*TASK ITEM*
Using the records provided below, locate and copy each line that contains the word "page".

(Records contained in a dataset)
◇ ◇ ◇ ◇

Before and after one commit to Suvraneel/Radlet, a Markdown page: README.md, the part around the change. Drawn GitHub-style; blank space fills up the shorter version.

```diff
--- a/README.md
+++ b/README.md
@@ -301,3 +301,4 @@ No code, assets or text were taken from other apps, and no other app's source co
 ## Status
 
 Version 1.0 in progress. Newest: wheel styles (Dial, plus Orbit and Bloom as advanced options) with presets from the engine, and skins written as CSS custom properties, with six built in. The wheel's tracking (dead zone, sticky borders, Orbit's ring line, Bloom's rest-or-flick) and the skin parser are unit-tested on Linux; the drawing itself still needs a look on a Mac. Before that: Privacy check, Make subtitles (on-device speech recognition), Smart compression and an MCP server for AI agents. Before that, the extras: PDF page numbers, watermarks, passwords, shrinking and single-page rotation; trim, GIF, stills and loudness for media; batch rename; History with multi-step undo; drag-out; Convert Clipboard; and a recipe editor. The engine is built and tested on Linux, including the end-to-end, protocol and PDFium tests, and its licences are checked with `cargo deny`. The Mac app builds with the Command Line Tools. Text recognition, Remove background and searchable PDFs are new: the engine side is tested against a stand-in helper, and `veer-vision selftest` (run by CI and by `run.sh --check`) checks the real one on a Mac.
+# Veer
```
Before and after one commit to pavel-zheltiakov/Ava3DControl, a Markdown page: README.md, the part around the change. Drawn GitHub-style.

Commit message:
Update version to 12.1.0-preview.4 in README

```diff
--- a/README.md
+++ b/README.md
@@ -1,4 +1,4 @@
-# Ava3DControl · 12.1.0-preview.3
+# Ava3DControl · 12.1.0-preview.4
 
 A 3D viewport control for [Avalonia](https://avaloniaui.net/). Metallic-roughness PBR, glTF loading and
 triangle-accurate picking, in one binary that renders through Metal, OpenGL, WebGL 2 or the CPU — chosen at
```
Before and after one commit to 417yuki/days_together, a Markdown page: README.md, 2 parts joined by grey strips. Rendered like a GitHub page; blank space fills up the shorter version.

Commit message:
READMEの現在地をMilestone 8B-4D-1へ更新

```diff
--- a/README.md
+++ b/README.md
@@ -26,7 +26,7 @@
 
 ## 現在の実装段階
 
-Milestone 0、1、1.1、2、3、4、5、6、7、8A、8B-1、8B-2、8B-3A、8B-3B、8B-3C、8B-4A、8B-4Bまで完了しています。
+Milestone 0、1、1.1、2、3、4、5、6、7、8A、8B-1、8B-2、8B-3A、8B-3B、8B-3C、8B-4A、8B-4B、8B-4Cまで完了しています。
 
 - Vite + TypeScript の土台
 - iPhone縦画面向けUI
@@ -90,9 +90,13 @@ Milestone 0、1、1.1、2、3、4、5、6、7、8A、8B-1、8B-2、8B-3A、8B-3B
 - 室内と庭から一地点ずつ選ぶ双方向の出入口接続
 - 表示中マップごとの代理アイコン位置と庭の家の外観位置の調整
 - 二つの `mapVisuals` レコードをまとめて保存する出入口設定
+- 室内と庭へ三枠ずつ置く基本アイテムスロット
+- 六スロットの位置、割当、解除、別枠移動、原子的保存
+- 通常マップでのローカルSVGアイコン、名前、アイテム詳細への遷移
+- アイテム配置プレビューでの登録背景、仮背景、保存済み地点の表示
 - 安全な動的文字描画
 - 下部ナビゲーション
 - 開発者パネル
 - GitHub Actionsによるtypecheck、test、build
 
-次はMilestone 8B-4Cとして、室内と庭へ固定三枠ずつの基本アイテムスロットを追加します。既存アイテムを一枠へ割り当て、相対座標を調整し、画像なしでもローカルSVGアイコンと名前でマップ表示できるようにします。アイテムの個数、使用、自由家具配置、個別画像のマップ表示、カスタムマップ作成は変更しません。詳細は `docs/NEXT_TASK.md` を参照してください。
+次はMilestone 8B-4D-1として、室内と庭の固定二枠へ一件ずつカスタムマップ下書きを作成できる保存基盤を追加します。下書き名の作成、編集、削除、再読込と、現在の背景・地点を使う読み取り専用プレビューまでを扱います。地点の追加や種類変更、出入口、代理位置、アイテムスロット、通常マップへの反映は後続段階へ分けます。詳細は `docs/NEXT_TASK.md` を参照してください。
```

◇ ◇ ◇ ◇

*RESULT OF THIS EXERCISE*
Before and after one commit to Suvraneel/Radlet, a Markdown page: README.md, the part around the change. Drawn GitHub-style; blank space fills up the shorter version.
 Version 1.0 in progress. Newest: wheel styles (Dial, plus Orbit and Bloom as advanced options) with presets from the engine, and skins written as CSS custom properties, with six built in. The wheel's tracking (dead zone, sticky borders, Orbit's ring line, Bloom's rest-or-flick) and the skin parser are unit-tested on Linux; the drawing itself still needs a look on a Mac. Before that: Privacy check, Make subtitles (on-device speech recognition), Smart compression and an MCP server for AI agents. Before that, the extras: PDF page numbers, watermarks, passwords, shrinking and single-page rotation; trim, GIF, stills and loudness for media; batch rename; History with multi-step undo; drag-out; Convert Clipboard; and a recipe editor. The engine is built and tested on Linux, including the end-to-end, protocol and PDFium tests, and its licences are checked with `cargo deny`. The Mac app builds with the Command Line Tools. Text recognition, Remove background and searchable PDFs are new: the engine side is tested against a stand-in helper, and `veer-vision selftest` (run by CI and by `run.sh --check`) checks the real one on a Mac.
Before and after one commit to pavel-zheltiakov/Ava3DControl, a Markdown page: README.md, the part around the change. Drawn GitHub-style.
Before and after one commit to 417yuki/days_together, a Markdown page: README.md, 2 parts joined by grey strips. Rendered like a GitHub page; blank space fills up the shorter version.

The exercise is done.